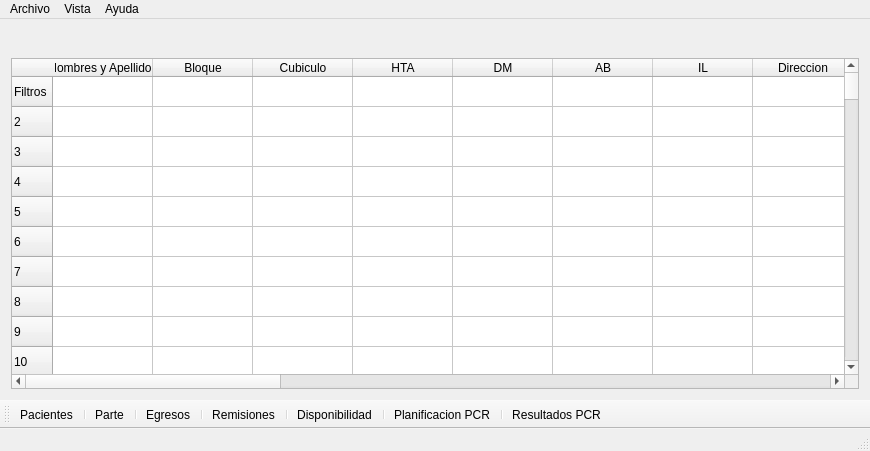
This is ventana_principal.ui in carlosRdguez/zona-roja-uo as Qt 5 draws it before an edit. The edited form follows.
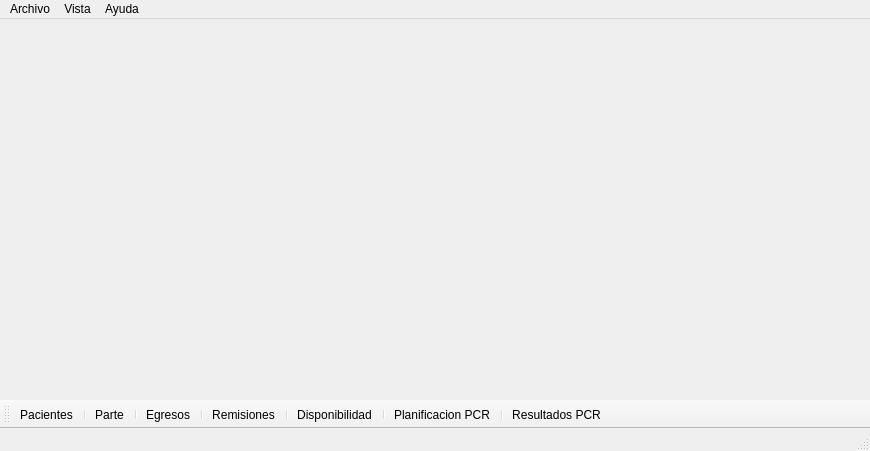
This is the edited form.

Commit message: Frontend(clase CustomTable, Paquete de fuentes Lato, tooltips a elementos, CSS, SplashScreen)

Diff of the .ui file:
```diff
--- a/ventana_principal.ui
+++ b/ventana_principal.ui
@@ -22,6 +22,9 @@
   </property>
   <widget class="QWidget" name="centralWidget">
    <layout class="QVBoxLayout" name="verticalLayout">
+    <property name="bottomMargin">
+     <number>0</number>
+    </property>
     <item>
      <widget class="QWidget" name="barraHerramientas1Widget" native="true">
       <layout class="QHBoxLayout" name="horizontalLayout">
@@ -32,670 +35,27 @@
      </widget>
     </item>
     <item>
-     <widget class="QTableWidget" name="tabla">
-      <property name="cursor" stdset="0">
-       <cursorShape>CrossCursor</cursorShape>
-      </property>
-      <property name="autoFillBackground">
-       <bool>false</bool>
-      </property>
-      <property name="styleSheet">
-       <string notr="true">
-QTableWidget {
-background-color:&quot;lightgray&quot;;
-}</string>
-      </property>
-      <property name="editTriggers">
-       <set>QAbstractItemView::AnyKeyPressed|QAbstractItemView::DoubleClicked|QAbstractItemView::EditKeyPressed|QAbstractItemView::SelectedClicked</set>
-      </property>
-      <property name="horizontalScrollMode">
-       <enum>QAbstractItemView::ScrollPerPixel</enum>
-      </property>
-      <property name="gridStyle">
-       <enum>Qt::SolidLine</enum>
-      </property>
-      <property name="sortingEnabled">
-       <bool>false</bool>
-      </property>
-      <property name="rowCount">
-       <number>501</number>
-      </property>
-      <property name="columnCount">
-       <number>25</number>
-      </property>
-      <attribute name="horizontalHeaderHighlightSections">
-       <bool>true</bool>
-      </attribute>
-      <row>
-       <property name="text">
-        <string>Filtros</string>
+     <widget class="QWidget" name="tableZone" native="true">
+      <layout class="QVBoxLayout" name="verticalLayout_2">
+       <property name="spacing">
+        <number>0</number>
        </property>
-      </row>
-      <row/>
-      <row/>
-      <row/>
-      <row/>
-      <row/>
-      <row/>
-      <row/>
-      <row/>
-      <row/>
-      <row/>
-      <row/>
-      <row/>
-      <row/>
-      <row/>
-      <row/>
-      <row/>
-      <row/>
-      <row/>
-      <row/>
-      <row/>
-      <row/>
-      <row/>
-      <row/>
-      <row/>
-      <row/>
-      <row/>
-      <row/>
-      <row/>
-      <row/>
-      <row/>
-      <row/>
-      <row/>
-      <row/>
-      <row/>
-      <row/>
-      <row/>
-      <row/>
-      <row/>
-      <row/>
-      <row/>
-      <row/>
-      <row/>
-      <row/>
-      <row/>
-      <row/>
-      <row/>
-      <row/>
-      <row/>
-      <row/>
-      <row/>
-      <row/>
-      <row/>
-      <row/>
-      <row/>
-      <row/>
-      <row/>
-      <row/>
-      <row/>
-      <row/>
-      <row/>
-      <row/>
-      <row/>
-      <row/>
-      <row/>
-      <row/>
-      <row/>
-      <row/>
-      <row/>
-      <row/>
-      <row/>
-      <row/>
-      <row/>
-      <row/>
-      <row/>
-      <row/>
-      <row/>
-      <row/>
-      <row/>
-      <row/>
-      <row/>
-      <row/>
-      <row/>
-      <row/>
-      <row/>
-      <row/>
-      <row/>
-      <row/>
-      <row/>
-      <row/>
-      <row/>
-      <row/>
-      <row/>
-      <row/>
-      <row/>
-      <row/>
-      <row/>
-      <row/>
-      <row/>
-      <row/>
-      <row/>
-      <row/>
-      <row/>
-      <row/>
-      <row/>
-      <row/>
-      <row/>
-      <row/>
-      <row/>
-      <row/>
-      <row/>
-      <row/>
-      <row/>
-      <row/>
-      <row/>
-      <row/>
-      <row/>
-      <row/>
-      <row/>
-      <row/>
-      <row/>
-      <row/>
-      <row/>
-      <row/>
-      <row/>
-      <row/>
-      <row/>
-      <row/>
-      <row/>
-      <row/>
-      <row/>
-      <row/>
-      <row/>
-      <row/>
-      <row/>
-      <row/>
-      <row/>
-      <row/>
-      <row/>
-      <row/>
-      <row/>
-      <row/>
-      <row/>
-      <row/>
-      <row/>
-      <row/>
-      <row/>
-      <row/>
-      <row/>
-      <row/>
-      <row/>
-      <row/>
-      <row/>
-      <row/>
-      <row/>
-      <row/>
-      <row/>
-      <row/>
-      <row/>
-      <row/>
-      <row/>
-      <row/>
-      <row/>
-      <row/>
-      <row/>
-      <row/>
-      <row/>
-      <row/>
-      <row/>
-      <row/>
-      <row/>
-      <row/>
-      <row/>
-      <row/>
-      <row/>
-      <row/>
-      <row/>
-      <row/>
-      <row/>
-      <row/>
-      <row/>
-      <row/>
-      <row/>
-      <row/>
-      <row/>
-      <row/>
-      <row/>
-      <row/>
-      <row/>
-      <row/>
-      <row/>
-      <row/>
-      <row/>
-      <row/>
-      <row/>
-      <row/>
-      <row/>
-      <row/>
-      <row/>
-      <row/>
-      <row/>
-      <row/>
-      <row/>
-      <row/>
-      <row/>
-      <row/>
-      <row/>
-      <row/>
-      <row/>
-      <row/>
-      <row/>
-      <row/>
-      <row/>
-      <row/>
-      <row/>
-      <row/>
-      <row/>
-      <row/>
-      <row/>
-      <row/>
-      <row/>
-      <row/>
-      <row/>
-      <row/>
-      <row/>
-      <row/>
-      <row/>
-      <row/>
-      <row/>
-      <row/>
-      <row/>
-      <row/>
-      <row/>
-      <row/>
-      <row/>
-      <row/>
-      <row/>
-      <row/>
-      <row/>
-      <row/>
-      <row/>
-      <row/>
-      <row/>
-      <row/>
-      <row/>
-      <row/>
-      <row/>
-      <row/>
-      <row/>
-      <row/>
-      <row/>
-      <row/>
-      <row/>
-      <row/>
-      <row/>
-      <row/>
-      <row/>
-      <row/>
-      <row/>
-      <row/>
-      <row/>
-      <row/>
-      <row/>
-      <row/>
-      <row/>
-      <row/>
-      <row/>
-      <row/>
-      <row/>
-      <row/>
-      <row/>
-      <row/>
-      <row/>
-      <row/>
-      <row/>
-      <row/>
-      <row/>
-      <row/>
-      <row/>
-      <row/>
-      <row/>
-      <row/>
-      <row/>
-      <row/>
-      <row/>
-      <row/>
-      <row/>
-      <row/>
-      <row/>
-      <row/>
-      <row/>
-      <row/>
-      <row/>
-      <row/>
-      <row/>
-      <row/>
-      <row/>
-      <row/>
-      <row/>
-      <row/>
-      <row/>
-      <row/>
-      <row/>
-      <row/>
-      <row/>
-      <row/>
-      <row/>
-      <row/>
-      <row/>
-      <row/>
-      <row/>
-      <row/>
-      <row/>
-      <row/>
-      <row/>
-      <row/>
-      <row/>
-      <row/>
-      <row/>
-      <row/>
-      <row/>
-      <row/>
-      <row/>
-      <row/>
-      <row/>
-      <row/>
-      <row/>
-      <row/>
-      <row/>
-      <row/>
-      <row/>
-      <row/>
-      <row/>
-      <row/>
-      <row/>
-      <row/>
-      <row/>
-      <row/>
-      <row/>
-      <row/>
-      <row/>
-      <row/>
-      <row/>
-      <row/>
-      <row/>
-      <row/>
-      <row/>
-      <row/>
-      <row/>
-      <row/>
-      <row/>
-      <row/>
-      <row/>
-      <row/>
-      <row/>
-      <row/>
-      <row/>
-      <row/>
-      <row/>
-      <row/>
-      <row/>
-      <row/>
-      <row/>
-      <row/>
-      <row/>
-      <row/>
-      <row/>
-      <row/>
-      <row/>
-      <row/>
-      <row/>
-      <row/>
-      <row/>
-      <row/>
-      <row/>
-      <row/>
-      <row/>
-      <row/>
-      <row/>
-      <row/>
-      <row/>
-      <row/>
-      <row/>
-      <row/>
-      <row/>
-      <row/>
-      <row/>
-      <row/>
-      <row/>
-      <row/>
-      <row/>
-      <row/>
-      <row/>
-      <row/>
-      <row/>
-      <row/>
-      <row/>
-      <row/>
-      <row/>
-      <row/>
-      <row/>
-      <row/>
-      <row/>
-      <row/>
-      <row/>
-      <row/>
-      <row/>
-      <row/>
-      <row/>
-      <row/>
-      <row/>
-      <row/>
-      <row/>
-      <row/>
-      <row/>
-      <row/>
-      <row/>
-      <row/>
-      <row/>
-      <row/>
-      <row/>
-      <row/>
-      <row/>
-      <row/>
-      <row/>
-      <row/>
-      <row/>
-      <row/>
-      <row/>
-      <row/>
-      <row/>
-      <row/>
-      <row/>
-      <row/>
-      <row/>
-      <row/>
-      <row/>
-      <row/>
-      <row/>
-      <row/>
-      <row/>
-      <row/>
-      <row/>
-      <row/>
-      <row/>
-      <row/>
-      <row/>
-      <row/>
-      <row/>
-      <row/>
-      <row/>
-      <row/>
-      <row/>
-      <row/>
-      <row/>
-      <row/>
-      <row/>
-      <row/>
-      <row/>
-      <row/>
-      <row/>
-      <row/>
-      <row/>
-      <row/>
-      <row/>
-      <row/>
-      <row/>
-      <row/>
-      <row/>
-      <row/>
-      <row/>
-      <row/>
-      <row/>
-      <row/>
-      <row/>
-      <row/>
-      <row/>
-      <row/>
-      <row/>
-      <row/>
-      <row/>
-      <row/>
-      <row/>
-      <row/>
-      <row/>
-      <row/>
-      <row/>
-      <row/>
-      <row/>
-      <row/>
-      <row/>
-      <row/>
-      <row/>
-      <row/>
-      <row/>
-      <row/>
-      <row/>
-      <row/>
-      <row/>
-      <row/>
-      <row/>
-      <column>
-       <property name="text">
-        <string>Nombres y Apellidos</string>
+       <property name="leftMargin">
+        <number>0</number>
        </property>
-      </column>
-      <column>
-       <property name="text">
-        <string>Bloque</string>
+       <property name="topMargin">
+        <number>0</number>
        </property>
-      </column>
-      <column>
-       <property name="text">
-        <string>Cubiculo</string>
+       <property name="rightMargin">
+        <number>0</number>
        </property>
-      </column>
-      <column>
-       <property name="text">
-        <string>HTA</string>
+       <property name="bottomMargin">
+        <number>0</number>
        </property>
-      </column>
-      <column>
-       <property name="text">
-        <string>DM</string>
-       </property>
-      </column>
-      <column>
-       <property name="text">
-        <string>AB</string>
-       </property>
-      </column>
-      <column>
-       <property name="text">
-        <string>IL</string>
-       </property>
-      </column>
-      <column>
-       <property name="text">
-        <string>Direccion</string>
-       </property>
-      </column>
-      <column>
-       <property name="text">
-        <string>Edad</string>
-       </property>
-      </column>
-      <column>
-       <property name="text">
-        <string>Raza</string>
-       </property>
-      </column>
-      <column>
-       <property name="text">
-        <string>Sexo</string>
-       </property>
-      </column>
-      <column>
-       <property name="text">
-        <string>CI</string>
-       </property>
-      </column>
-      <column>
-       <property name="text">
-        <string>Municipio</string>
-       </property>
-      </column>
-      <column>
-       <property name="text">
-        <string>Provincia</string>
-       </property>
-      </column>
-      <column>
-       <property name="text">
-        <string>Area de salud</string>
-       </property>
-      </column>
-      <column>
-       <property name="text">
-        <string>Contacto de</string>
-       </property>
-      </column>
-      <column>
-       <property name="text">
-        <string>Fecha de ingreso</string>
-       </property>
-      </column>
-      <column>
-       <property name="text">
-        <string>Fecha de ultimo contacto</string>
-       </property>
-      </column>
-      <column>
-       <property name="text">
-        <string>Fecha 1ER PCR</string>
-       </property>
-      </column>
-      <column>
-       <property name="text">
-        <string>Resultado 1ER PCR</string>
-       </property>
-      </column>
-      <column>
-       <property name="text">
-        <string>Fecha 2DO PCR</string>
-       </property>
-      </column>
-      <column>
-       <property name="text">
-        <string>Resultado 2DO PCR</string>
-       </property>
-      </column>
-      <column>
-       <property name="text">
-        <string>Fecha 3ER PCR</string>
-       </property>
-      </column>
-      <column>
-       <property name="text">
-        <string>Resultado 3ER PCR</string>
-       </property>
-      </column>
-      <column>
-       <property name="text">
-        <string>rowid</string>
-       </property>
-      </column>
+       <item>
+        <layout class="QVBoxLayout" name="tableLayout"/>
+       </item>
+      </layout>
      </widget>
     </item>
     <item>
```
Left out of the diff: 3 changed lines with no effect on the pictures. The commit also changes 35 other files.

^^^^^^^^^^^^^^^^

### Required action:
Each line containing "QWidget" belongs in the answer; pick these out of the material and copy them.

### Answer box:
   <widget class="QWidget" name="centralWidget">
      <widget class="QWidget" name="barraHerramientas1Widget" native="true">
+     <widget class="QWidget" name="tableZone" native="true">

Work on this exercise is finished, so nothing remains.